Urinary tract infection (UTI) emanates from bacteria in the urinary tract –urethra, ureters, bladder, or kidney. The bacterium colonizes the urinary tract and thus causes infection. Research shows that more than 50% of women will contract a UTI in their lifetime.
However, if you have diabetes, you have a higher risk of getting UTI because of high blood sugar levels and the body’s inability to fight infections. Also, diabetes may cause a woman’s bladder to hold some urine –not empty all of it- which offers a favorable environment for bacteria to thrive.
The symptoms of urinary infections include:
- Pain when urinating
- Burning sensation in the vagina
- Bloody urine
When a UTI remains untreated for long, it increases the likelihood of a kidney infection.
Symptom #5: Long and Irregular Menstrual Cycle
Long and irregular menstrual cycles accompanied by heavy periods can be a sign of diabetes. Women with diabetes have long and irregular menstrual cycles, mainly associated with insulin resistance.
Several studies have revealed that women with a history of long and irregular menstrual cycles get diabetes type 2. Research published in the Journal of American Medical Association reveals that extremely irregular, infrequent, and unusually long menstrual may be an early sign of diabetes type 2 because they show insulin resistance.
Symptom #6: Gestational Diabetes
This type of diabetes affects pregnant women and occurs in 9.2% of all pregnancies. Gestational diabetes occurs when pregnancy hormones interfere with the working of insulin resulting in too much or insufficient insulin. The good thing with this type of diabetes is that it is manageable and in some cases, disappears after pregnancy.
In many cases, gestational diabetes has no symptoms and goes unnoticed. Thus, it is recommended for your doctor to screen you for gestational diabetes between the 24th and 28th week of pregnancy. However, you may experience diabetes-related symptoms like:
- Sugar in urine
- Frequent urination
- Dry mouth
- Increased vaginal infections
- Blurred vision
- Unusual thirst
High blood sugars in the blood pose various risks for the mother and child including:
- Premature delivery
- Birth defects
- A big baby
- Breathing issues for the newborn

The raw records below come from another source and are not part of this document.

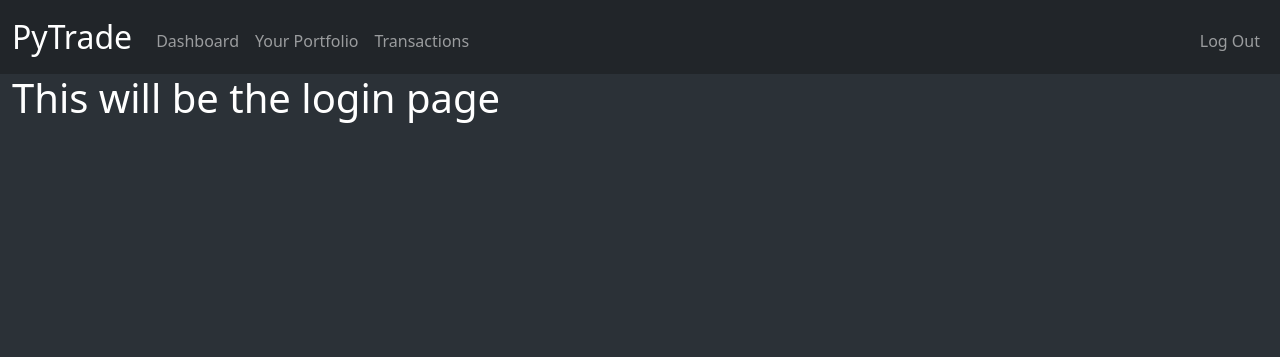
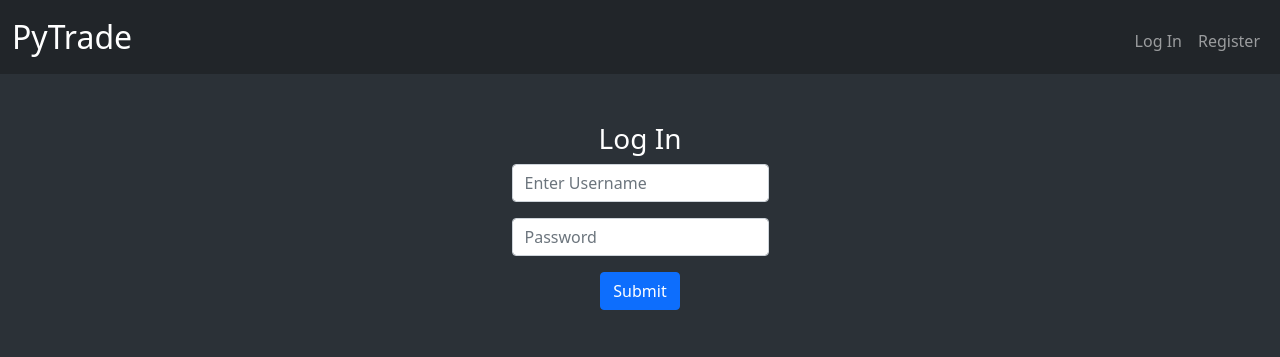
Before and after one commit to rmcharg/Trading-Platform-Sim, a Flask app: page /login in a window 1280 px wide. Shown: the top 357 px of the page. Run offline with Flask 3, Linux system fonts and the light colour scheme.

Commit message:
Restructure and Login/Sign up page
Altered the structure of the web app to be a python package like flask recommends. Fixed the html files and the routes for the log in and rgeister pages.
The app now automatically re routes users to the log in page if there is no active session id

```diff
--- a/app.py
+++ /dev/null
@@ -1,27 +0,0 @@
-from flask import Flask, flash, redirect, render_template, request, session
-
-
-app = Flask(__name__)
-
-
-@app.route("/")
-def index():
-    return render_template("index.html")
-
-@app.route("/login", methods=["GET", "POST"])
-def login ():
-    return render_template("login.html")
-
-@app.route("/portfolio")
-def portfolio():
-    return render_template("portfolio.html")
-
-@app.route("/transactions")
-def transactions():
-    return render_template("transactions.html")
-
-
-
-
-if __name__ == "__main__":
-    app.run(debug=True)
--- /dev/null
+++ b/flaskr/app.py
@@ -0,0 +1,47 @@
+from flask import Flask, flash, redirect, render_template, request
+from flask_session import Session
+
+from helpers import login_required
+
+import sqlite3
+
+
+app = Flask(__name__)
+app.config['SECRET_KEY'] = 'uhfoauwheoachowehico'
+
+# Configure sessions to use filesystem
+app.config["SESSION_PERMANENT"] = False
+app.config["SESSION_TYPE"] = "filesystem"
+Session(app)
+
+@app.route("/")
+@login_required
+def index():
+    return render_template("index.html")
+
+@app.route("/login", methods=["GET", "POST"])
+def login ():
+    """Log user in"""
+
+    # forget user_id from previous log in
+    return render_template("login.html")
+
+@app.route("/register", methods=["GET", "POST"])
+def register():
+    return render_template("register.html")
+
+@app.route("/portfolio")
+@login_required
+def portfolio():
+    return render_template("portfolio.html")
+
+@app.route("/transactions")
+@login_required
+def transactions():
+    return render_template("transactions.html")
+
+
+
+
+if __name__ == "__main__":
+    app.run(debug=True)
--- a/templates/layout.html
+++ b/flaskr/templates/layout.html
@@ -23,8 +23,8 @@
     <nav class="navbar navbar-expand-md bg-dark navbar-dark">
         <div class="container-fluid">
           <a class="navbar-brand" href="/">PyTrade</a>
-
           <div class="collapse navbar-collapse" id="navbar">
+            {% if session['user_id'] %}
             <ul class="navbar-nav me-auto mt-2">
               <li class="nav-item">
                 <a class="nav-link" href="/">Dashboard</a>
@@ -39,10 +39,17 @@
             <ul class="navbar-nav ms-auto mt-2">
                 <li class="nav-item"><a class="nav-link" href="/logout">Log Out</a></li>
             </ul>
+            {% else %}
+            <ul class="navbar-nav ms-auto mt-2">
+              <li class="nav-item"><a class="nav-link" href="/login"> Log In </a></li>
+              <li class="nav-item"><a class="nav-link" href="/register"> Register </a></li>
+          </ul>
+          {% endif %}
+
           </div>
         </div>
       </nav>
-    <main class="container-fluid">
+    <main class="container-fluid py-5 text-center">
         {% block main %}{% endblock %}
     </main>
 </body>
--- /dev/null
+++ b/flaskr/templates/login.html
@@ -0,0 +1,15 @@
+{% extends "layout.html" %}
+
+{% block main %}
+<form method="post" action="/login">
+    <h3> Log In </h3>
+    <div class="form-group mb-3">
+        <input type="email" class="form-control mx-auto w-auto" name="username" placeholder="Enter Username" required>
+    </div>
+    <div class="form-group mb-3">
+        <input type="password" class="form-control mx-auto w-auto" name="password" placeholder="Password" required>
+    </div>
+    <button type="submit" class="btn btn-primary">Submit</button>
+  </form>
+
+{% endblock %}
--- a/templates/login.html
+++ /dev/null
@@ -1,5 +0,0 @@
-{% extends "layout.html" %}
-
-{% block main %}
-<h1>This will be the login page</h1>
-{% endblock %}
```
Also changed, not shown: flaskr/__init__.py (added, +19 -0 lines), flaskr/auth.py (added, +14 -0 lines), flaskr/helpers.py (added, +14 -0 lines), flaskr/templates/register.html (added, +17 -0 lines), flaskr/views.py (added, +9 -0 lines), main.py (added, +7 -0 lines), flaskr/static/favicon.ico (renamed from static/favicon.ico), flaskr/static/styles.css (line endings or trailing spaces), flaskr/templates/index.html (renamed from templates/index.html), flaskr/templates/portfolio.html (renamed from templates/portfolio.html), flaskr/templates/transactions.html (renamed from templates/transactions.html), 1 other file.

Although diabetes affects both men and women, it can be especially hard for women. This is mainly because diabetes can affect a mom and her unborn child. Also, women have unique diabetes symptoms that mostly have to do with their reproductive system. Understanding and detecting these symptoms early can help women get treated for diabetes soon enough before the condition escalates. If you see these symptoms, do not panic; seek help from a women’s health specialist.